The ease with which the beans are cooked may, in part, explain their popularity. At the altitudes where Nuna beans are cultivated, water boils at a temperature closer to 90 than 100 degrees Celcius. This makes cooking with boiling water a slow process. Nuna beans, however, are not boiled; they are heated in a thin layer of oil for 2-4 minutes, which causes the bean to "pop." The exploded beans have a flavor reminiscent of peanuts and a consistency much like popcorn.
Over the centuries, at least 33 varieties of nuna bean have been developed. They come in several colors; especially popular are the grey and white speckled (nuna azul) and light red (nuna mani) varieties. There is also a white nuna bean found at Cajabamba called the pigeon's egg, or huevo de paloma, which is unrivalled in popping, taste and crunchiness.
The bean is susceptible to both frost and high temperatures. It needs abundant moisture, short day lengths and approximately 200 days to crop. Because of these restrictive cultural requirements, production of nuna beans outside highland tropical areas has not been conducted successfully on a large scale.
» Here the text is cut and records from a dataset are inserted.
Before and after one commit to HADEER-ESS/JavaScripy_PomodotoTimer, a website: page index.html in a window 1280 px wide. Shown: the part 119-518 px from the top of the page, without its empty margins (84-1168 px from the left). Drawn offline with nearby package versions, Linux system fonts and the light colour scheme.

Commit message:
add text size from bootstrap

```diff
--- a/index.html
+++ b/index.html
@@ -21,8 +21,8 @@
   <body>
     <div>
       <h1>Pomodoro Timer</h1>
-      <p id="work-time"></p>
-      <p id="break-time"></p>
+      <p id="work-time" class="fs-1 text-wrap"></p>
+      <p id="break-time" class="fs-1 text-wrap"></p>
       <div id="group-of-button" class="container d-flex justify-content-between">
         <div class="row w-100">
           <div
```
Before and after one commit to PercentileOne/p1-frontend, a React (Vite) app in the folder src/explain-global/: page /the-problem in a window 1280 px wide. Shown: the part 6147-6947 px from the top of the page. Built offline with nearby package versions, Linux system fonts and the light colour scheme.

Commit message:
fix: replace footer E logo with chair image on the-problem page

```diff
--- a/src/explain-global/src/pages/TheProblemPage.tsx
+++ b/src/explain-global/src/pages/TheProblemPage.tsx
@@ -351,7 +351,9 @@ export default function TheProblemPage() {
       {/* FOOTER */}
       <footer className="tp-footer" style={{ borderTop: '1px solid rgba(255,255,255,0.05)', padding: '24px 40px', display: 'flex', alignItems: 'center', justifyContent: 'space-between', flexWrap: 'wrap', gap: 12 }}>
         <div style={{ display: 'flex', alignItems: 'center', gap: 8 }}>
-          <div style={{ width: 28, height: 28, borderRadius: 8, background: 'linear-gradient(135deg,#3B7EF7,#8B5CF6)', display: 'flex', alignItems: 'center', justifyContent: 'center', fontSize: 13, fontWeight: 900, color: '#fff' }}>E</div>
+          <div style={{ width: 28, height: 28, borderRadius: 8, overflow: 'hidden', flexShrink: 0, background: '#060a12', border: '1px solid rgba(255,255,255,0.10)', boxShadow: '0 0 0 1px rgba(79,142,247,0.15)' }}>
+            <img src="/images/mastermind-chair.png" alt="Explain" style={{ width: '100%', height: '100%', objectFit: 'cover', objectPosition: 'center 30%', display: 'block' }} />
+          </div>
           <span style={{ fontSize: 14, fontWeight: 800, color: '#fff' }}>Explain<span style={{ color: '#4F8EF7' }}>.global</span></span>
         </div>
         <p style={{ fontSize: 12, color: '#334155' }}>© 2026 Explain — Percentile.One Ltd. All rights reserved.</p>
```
Now, though, a food processing company in the United States, Appropriate Engineering, has received US patent 6,040,503 on March 31, 2000, for a hybrid of the nuna bean and the common field bean. The hybrid grows at temperate latitudes, while retaining the distinguishing characteristics of the nuna parent. The "inventors," Mark Sterner and Jeffrey Ehlers, have also acquired World Intellectual Property Organisation Patent WO99/11115 under the Patent Co-operation Treaty and have indicated they will apply for patents in another 121 countries.
Beans mean bucks
Alejandro Argumeda, co-ordinator of the Indigenous People's Biodiversity Network, says "it is absurd that a US company have patented a bean I've bean eating since my childhood." Jim Myers of Oregon State University, who has worked with nuna beans, says that such a patent could hamper research.
A Peruvian paradox
Two other Andean medicinal plant patents have been overturned following successful protests of indigenous Andean people. The first is Ahayuasca, (Banistopteris caapi), the principal component of a hallucinogenic brew used by the Incas in religious ceremonies. The second is quinoa (Chenopodium quinoa), a protein-rich seed usually treated as a grain in cooking.